## WHAT IS REQUIRED
Return all lines from the listing below in which the string "numpy" occurs.

## INPUT

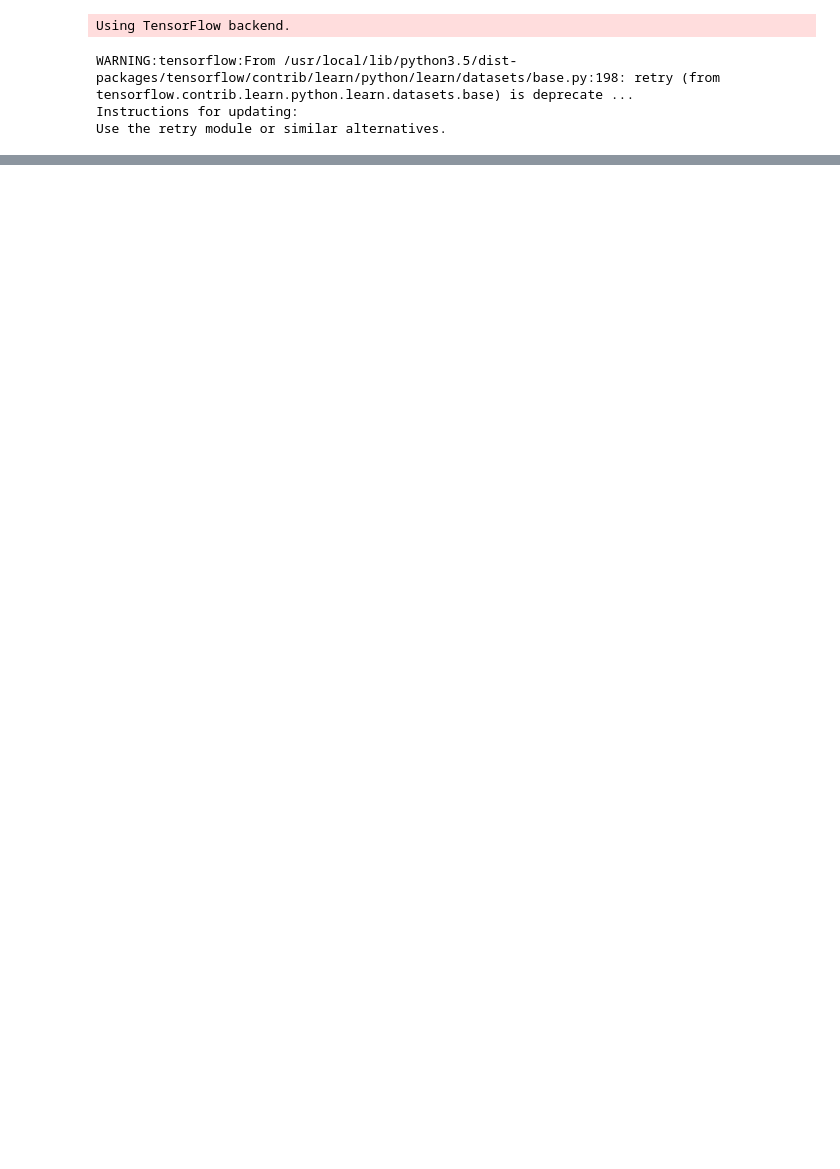
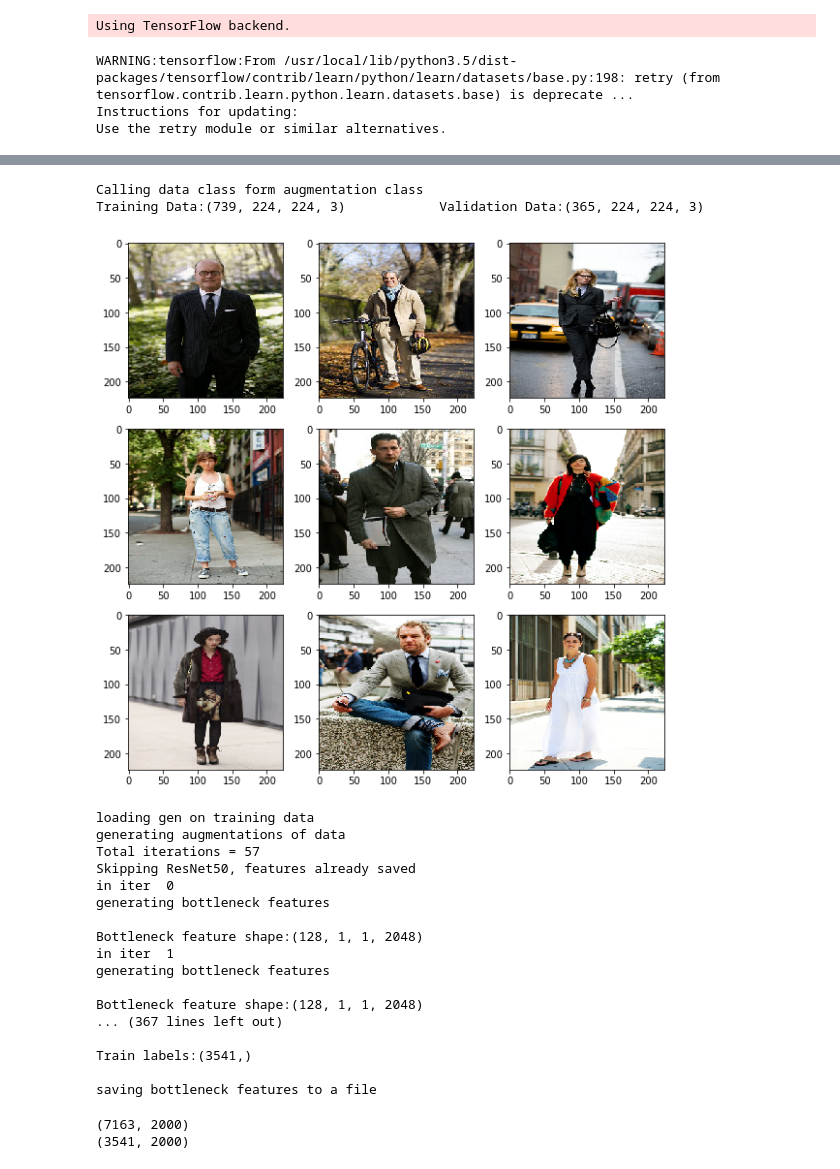
Before and after one commit to sk-g/TransferLearning, a Jupyter notebook: keras_.ipynb, the cells around one changed output, grey strips where cells are left out. Cells and saved outputs as stored; diff of their text form; code cells hidden in the pictures; blank space fills up the shorter version.

```diff
--- a/keras_.ipynb
+++ b/keras_.ipynb
@@ -47,4 +56,0 @@ labels = os.sep+'labels'+os.sep+'category_GT.mat'
-# %%
-mat_contents = sio.loadmat(os.getcwd() + labels)['GT']
-train_labels=np.array(mat_contents)
-train_labels.shape
@@ -53,4 +56,0 @@ train_labels.shape
-# %%
-file_list = [f for f in os.listdir(os.getcwd() + image_dir) if os.path.isfile(os.path.join(os.getcwd() + image_dir, f))]
-file_list.sort()
-len(file_list)
@@ -84,11 +56,0 @@ Training Data shape:(1856, 150, 150, 3)
-# %%
-def dropData(inputs,labels):
-    # some images do not have labels because
-    # it was not possible for an agreed label
-    # for some images. We drop them.
-
-    ret_data = inputs[np.isfinite(np.ravel(labels))]
-    ret_labels = labels[np.isfinite(labels)]
-    return(ret_data,ret_labels)
-
-train_data,train_labels = dropData(train_data,train_labels)
@@ -120,10 +56,0 @@ Trainin Data:(739, 150, 150, 3)Validation Data:(365, 150, 150, 3)
-# %%
-def plot_first_n_images(img_list=img_list,n=9):
-    # load data
-    # create a grid of 3x3 images
-    plt.figure(figsize = (8,8))
-    for i in range(0, n):
-        plt.subplot(330 + 1 + i)
-        plt.imshow(img_list[i])
-    # show the plot
-    plt.show()
@@ -233,0 +328,28 @@ generating bottleneck features
+# %%
+augmenter = Augmentation(model = 'ResNet50')
+augmenter.data_object.plot_first_n_images()
+train_data_aug, train_labels_aug, bottleneck_features_train = augmenter.save_bottleneck_features(
+    train = True)
+test_data_aug, test_labels_aug, bottleneck_features_test = augmenter.save_bottleneck_features(
+    train = False)
+# %% [output]
+Calling data class form augmentation class
+Training Data:(739, 224, 224, 3)            Validation Data:(365, 224, 224, 3)
+[figure, added]
+loading gen on training data
+generating augmentations of data
+Total iterations = 57
+Skipping ResNet50, features already saved
+in iter  0
+generating bottleneck features
+
+Bottleneck feature shape:(128, 1, 1, 2048)
+in iter  1
+generating bottleneck features
+
+Bottleneck feature shape:(128, 1, 1, 2048)
+... (367 lines left out)
+
+Train labels:(3541,)
+
+saving bottleneck features to a file
@@ -233,0 +359,6 @@ generating bottleneck features
+# %%
+train_data_flat_pca = flatten(bottleneck_features_train)
+test_data_flat_pca = flatten(bottleneck_features_test)
+# %% [output]
+(7163, 2000)
+(3541, 2000)
```
Also changed, not shown: parts of 21 cells of this notebook, 2 other files.
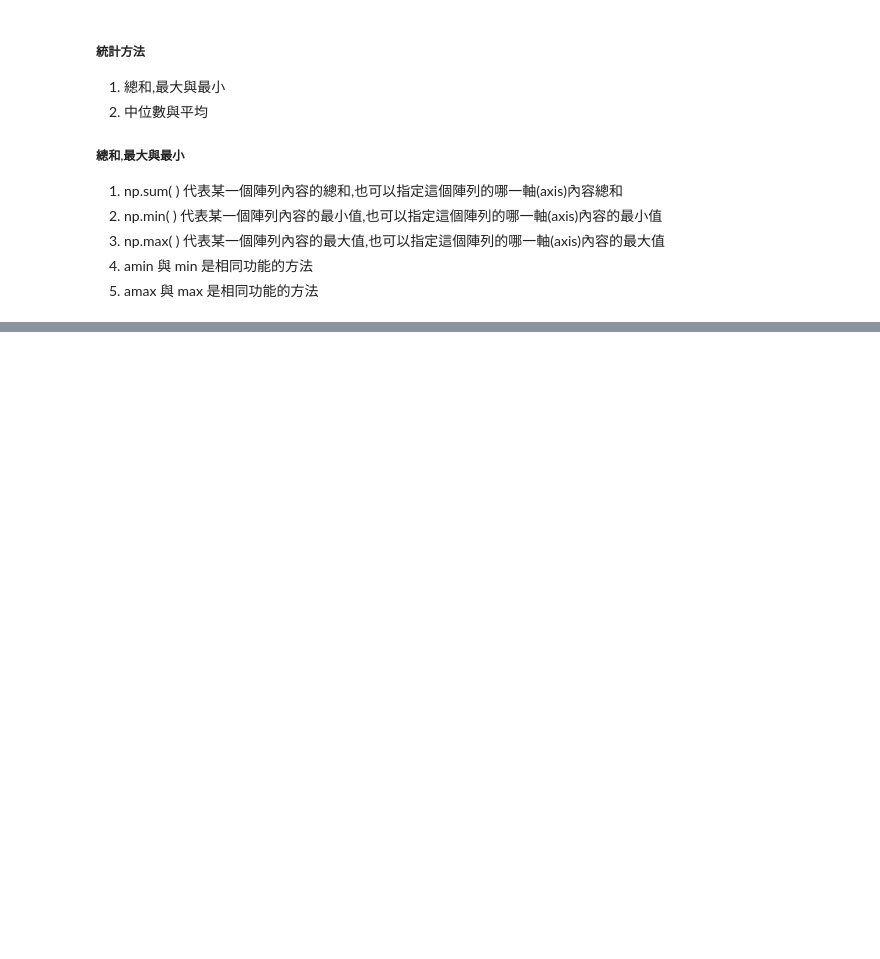
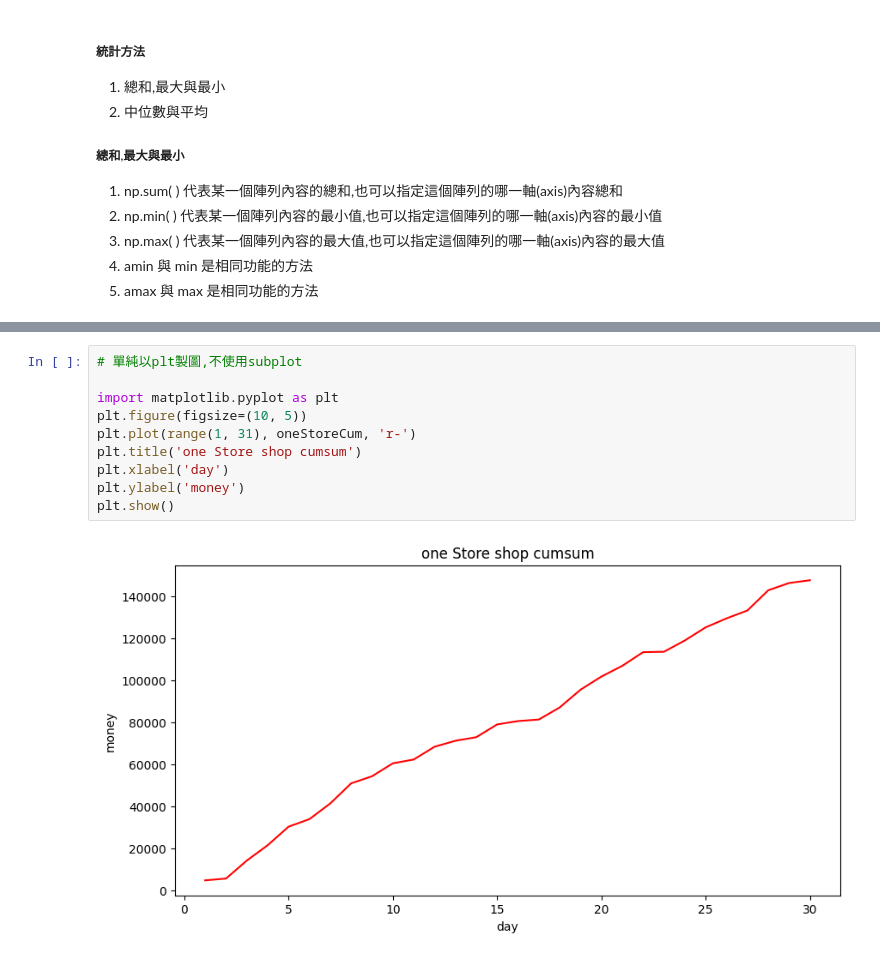
Before and after one commit to xuanlll17/11209_python, a Jupyter notebook: numpy/numpy.ipynb, the cells around one changed output, grey strips where cells are left out. Cells and saved outputs as stored; diff of their text form; blank space fills up the shorter version.

```diff
--- a/numpy/numpy.ipynb
+++ b/numpy/numpy.ipynb
@@ -1790,0 +1937,12 @@ array([[ 1.47157056,  0.39698292,  0.82847465, -0.52309032],
+# %%
+# 單純以plt製圖,不使用subplot
+
+import matplotlib.pyplot as plt
+plt.figure(figsize=(10, 5))
+plt.plot(range(1, 31), oneStoreCum, 'r-')
+plt.title('one Store shop cumsum')
+plt.xlabel('day')
+plt.ylabel('money')
+plt.show()
+# %% [output]
+[figure, added]
```
Also changed, not shown: parts of 18 cells of this notebook.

## RESPONSE
Before and after one commit to xuanlll17/11209_python, a Jupyter notebook: numpy/numpy.ipynb, the cells around one changed output, grey strips where cells are left out. Cells and saved outputs as stored; diff of their text form; blank space fills up the shorter version.
--- a/numpy/numpy.ipynb
+++ b/numpy/numpy.ipynb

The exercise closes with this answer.